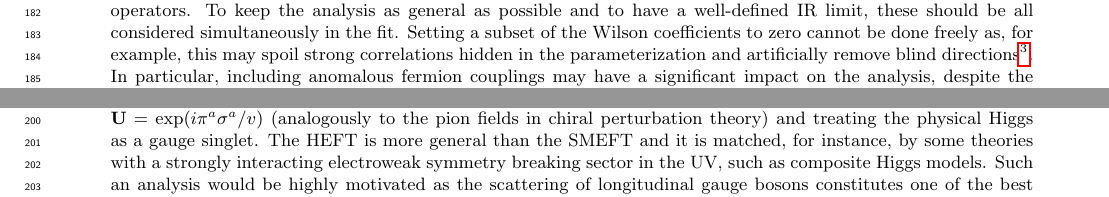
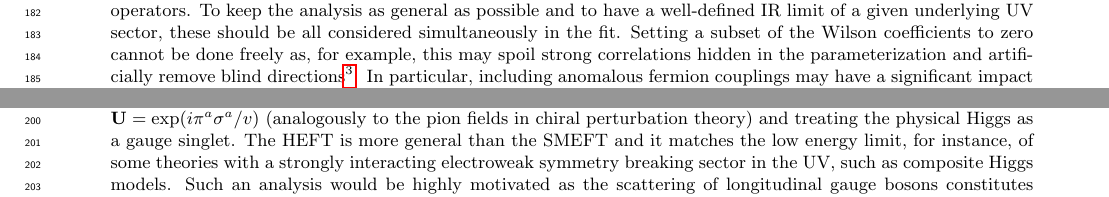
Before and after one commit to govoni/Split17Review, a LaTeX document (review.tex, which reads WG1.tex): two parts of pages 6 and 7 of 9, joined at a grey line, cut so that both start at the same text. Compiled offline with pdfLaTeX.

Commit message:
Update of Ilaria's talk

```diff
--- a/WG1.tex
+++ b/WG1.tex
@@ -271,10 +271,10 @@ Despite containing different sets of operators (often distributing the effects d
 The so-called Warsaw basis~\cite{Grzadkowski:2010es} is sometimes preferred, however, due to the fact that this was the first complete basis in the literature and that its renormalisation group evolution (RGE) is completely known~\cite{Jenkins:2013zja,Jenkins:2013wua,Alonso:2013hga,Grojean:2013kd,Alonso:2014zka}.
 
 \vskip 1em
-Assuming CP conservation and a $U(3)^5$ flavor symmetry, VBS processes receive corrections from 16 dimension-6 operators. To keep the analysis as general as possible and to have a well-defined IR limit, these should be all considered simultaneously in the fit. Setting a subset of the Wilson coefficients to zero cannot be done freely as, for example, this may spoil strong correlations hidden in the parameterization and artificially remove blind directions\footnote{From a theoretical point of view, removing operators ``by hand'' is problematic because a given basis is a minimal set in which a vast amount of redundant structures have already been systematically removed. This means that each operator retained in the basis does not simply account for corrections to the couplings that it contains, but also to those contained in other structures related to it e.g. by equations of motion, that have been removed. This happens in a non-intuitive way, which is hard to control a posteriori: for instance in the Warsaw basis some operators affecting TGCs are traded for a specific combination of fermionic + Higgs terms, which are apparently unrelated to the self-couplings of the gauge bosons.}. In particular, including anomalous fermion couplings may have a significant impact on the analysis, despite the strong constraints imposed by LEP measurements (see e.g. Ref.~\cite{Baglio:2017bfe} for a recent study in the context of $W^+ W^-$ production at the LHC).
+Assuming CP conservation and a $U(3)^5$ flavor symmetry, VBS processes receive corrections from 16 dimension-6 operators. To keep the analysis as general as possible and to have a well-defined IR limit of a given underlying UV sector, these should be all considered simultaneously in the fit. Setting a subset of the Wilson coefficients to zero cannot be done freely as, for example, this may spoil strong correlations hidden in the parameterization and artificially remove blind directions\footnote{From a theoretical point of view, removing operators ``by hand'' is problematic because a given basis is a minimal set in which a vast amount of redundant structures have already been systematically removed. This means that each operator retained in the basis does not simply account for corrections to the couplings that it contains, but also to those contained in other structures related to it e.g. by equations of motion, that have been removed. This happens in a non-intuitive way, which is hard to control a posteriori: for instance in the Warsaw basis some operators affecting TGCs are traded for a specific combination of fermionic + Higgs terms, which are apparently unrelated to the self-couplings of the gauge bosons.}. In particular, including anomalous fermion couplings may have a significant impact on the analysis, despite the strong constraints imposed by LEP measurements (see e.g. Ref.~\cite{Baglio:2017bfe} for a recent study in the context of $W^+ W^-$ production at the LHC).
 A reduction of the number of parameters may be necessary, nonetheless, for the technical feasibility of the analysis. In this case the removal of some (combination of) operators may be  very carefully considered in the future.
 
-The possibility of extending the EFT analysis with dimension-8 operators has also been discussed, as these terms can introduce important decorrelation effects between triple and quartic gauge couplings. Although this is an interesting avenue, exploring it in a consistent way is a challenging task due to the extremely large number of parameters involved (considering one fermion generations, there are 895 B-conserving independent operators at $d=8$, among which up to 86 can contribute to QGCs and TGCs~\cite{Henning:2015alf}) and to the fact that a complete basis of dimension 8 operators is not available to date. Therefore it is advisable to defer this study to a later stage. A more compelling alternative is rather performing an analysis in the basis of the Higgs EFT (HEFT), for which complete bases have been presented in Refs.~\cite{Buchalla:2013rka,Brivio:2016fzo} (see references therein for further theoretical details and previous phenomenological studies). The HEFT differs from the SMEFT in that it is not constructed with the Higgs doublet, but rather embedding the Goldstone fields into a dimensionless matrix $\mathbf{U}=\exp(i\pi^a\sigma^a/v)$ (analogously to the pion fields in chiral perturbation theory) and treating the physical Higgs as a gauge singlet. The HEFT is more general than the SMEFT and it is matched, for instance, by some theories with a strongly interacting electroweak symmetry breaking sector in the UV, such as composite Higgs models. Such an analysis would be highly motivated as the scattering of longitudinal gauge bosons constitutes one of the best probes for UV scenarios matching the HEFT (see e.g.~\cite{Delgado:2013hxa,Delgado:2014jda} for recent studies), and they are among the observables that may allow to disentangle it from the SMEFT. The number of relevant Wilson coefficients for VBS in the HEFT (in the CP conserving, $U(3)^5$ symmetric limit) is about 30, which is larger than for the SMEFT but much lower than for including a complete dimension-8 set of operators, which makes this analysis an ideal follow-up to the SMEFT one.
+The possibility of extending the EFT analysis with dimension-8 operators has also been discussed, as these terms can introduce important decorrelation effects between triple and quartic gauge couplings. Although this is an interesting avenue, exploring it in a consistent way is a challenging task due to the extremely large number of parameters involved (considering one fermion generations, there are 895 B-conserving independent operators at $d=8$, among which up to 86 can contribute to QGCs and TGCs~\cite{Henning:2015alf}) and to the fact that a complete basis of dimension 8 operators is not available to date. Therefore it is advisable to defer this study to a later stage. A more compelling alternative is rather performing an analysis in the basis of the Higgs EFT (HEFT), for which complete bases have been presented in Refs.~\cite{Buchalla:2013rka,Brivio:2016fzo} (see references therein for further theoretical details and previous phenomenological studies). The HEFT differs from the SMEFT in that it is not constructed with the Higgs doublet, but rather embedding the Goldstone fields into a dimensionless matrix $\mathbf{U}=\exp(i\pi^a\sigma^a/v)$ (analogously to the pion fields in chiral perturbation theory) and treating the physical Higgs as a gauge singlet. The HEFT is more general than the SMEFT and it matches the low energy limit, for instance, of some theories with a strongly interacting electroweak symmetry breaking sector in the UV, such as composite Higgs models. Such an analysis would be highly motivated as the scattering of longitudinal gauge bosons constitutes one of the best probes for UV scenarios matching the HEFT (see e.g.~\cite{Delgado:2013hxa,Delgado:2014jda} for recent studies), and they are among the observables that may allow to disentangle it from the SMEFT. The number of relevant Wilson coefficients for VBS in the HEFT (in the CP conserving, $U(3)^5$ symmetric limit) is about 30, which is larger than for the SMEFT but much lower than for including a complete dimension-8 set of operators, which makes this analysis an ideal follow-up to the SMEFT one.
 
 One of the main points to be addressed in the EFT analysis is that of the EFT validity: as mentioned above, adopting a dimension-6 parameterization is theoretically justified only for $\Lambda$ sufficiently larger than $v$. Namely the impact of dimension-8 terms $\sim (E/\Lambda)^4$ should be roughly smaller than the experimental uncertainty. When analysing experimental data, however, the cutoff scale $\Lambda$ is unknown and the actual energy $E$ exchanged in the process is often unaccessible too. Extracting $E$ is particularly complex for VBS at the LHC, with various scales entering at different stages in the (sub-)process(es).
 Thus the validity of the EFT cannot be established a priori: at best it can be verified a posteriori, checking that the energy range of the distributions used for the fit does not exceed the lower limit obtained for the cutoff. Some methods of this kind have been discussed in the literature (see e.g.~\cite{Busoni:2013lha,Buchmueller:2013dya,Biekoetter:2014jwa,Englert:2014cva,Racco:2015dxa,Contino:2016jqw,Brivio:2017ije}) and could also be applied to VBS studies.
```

########################################

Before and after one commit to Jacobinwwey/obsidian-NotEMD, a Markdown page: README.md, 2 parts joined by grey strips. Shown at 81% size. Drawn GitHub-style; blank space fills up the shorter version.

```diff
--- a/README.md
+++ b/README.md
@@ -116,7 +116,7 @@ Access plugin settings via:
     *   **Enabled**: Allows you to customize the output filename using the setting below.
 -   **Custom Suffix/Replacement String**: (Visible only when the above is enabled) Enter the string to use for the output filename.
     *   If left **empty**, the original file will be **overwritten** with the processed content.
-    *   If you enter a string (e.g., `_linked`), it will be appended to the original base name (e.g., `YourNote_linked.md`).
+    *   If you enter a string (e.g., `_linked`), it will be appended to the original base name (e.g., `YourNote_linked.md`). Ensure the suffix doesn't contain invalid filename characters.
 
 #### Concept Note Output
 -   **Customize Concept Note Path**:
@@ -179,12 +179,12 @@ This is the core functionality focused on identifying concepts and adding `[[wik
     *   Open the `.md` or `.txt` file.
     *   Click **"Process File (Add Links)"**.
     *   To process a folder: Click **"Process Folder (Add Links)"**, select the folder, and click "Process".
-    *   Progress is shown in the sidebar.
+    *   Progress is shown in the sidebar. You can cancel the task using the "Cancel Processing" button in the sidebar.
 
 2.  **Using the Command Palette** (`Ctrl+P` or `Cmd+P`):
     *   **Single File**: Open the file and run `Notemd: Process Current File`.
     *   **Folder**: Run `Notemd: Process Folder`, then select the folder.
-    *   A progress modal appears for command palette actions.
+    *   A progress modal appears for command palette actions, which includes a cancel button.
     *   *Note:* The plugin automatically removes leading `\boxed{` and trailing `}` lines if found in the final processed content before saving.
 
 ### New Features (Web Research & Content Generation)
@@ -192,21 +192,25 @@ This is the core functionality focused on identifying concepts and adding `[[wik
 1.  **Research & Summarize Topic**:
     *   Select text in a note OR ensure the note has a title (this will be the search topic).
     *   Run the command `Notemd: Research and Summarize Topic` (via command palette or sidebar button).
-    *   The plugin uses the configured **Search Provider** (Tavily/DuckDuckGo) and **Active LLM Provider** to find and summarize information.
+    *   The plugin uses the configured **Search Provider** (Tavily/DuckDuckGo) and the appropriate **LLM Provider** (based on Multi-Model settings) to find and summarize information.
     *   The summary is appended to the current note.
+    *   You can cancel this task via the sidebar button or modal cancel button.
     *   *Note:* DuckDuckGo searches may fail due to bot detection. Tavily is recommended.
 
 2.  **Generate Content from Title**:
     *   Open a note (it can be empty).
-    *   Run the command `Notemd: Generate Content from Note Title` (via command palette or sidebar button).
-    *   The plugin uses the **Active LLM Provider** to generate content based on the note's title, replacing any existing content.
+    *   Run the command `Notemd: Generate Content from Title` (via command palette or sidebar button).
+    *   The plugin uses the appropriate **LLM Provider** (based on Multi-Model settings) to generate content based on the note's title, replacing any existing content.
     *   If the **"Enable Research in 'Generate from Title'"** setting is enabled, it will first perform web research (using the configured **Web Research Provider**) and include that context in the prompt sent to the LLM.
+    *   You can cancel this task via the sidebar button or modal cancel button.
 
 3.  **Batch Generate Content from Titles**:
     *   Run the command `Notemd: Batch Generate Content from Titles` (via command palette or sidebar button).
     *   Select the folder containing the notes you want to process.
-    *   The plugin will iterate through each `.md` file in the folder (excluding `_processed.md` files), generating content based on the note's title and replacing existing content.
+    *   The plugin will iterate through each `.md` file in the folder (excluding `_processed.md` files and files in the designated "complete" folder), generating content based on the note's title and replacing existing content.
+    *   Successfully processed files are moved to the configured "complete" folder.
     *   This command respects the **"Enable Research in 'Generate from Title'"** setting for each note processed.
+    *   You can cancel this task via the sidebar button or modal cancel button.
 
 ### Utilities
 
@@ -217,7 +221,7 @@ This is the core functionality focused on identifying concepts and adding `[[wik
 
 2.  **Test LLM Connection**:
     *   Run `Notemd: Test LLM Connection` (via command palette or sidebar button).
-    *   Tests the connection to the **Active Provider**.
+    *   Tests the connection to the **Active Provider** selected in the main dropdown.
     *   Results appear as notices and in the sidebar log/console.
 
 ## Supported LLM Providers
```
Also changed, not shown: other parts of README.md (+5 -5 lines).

########################################

*Exercise*
Go through the data above and copy each line that holds the word "Open".

*Reply to the task*
     *   Open the `.md` or `.txt` file.
     *   **Single File**: Open the file and run `Notemd: Process Current File`.
     *   Open a note (it can be empty).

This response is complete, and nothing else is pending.